Hi folks, first time poster here.
I’m a first time 2d20 GM, though I’ve been running games in various RPGs for over 30 years. I have the Agents of Dune pdf, and while I’m not running that campaign I’m cannibalising it for my group’s own story. We’ve just started and I’m using the training missions to introduce my players (and myself!) to the system, along with skirmish and duelling training missions as well.
I’m planning to use the negotiation event with Sabrya Zavr after they’ve completed all their training. However, I noticed the rules say that when attacking with an asset in another character’s zone, the subject of the attack wins a tied result.
As far as I’m aware, the general rule is that in a contest, which an attack always is, the subject of the attack rolls first and uses their successes to set the difficulty for the acting/attacking character.
Is this a deliberate exception? I feel like my players will be used to the defender setting the difficulty in contests by the time I run this scene, and changing it will only cause necessary confusion. Just wondering what others have done in this situation - and what the rationale might be for this apparent exception.

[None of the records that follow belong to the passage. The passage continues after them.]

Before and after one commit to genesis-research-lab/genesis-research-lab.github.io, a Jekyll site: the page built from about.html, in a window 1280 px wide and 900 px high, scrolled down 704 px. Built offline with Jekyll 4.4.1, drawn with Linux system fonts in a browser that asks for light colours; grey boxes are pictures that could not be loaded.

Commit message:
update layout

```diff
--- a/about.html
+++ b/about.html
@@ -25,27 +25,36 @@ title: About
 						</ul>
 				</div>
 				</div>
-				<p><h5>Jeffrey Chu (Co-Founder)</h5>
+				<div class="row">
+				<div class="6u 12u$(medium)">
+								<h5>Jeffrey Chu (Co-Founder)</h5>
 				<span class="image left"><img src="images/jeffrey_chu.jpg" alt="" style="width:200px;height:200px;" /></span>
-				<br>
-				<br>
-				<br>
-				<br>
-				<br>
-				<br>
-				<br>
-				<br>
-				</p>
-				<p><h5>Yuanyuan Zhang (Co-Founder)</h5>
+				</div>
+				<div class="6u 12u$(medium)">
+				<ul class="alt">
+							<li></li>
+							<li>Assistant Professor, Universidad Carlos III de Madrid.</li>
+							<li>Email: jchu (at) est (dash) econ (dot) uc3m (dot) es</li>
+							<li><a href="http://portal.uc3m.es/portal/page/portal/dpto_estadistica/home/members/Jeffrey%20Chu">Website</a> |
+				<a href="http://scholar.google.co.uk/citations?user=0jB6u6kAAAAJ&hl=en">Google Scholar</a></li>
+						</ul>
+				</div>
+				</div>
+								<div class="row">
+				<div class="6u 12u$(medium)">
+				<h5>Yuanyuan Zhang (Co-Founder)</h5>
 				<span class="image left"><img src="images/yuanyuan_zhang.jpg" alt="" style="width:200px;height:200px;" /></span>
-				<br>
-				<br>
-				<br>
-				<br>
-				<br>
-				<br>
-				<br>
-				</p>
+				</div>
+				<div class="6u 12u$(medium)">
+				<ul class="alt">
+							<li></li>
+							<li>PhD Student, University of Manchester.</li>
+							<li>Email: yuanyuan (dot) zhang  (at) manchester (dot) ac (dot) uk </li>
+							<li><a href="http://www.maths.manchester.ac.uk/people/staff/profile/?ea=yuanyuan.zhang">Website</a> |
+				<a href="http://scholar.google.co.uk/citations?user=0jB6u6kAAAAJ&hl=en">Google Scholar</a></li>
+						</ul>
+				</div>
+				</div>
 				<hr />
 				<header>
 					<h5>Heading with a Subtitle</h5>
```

I’ve gone through it and it does look oddly written.
The idea is that you manoeuvre the asset into the opponents zone and then attack them with it.
So the owner of the zone will always be the defender and thus in normal rules you are correct that they set the difficulty.

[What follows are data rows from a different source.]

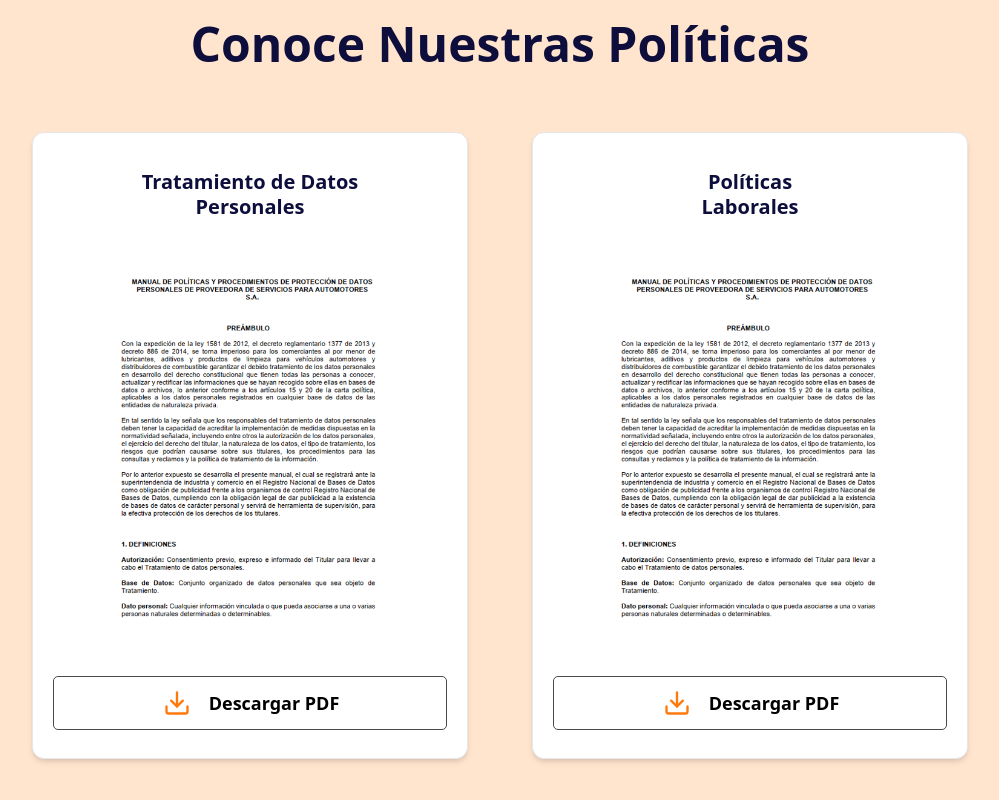
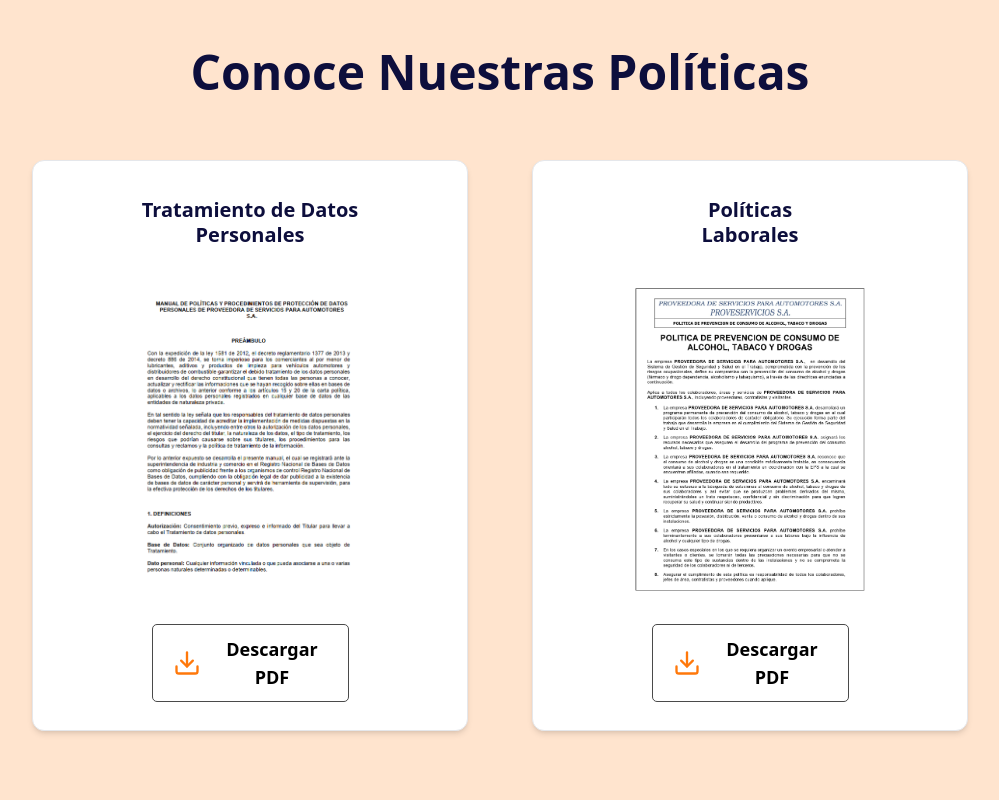
Before and after one commit to SyxLoop/landingpage-proveservicios, a React (Vite) app: page / in a window 1280 px wide. Shown: the part 3683-4483 px from the top of the page, without its empty margins (140-1139 px from the left). Built offline with nearby package versions, Linux system fonts and the light colour scheme.

Commit message:
Corrigiendo tamaños de las imagenes y botones

```diff
--- a/src/components/landing/CompanyPolicies.jsx
+++ b/src/components/landing/CompanyPolicies.jsx
@@ -16,10 +16,10 @@ export default function CompanyPolicies() {
                 Tratamiento de Datos <br />
                 Personales
               </Card.Title>
-              <Card.Image src="/manual.png" className="w-3/4" />
+              <Card.Image src="/manual.png" className="w-3/5 h-full" />
               <Button
                 className={
-                  "flex justify-center items-center w-full border border-gray hover:bg-accent hover:border-transparent hover:text-white gap-4 my-2 transition delay-50 group"
+                  "flex justify-center items-center md:w-1/2 border border-gray hover:bg-accent hover:border-transparent hover:text-white gap-4 my-2 transition delay-50 group"
                 }
               >
                 <div className="w-8 h-8 rounded-lg flex items-center justify-center">
@@ -38,10 +38,10 @@ export default function CompanyPolicies() {
                 Políticas <br />
                 Laborales
               </Card.Title>
-              <Card.Image src="/manual.png" className="w-3/4" />
+              <Card.Image src="/pl1.jpg" className="w-3/5 h-full" />
               <Button
                 className={
-                  "flex justify-center items-center w-full border border-gray hover:bg-accent hover:border-transparent hover:text-white gap-4 my-2 transition delay-50 group"
+                  "flex justify-center items-center w-full md:w-1/2 border border-gray hover:bg-accent hover:border-transparent hover:text-white gap-4 my-2 transition delay-50 group"
                 }
               >
                 <div className="w-8 h-8 rounded-lg flex items-center justify-center">
```
Also changed, not shown: public/pl1.jpg (added).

Why in this case it is reversed I don’t know. The only reason I can think of is that they never actually call this a contest. So it is both sides attempting to use an asset rather than have a direct contest.
Which doesn’t make sense to me either.
I would just use the normal rules for contests and say that the defenders roll is the target difficulty.
Its been a long, long time since we wrote that so I’m not entirely sure.
You are correct that generally the defender sets the difficulty, and as such a test that meets that difficulty (a tie) results in the favor of the attacker.
But, letting the defender win the ties effectively puts all Difficulties one step higher, so a bad roll from the PCs when they defend helps them out, even if it means they take longer to win.
For Agents we set things in terms of wins and ties to make it simpler as a system. But you can play it as per the corebook without any issues.
Thanks for the responses gents, much appreciated!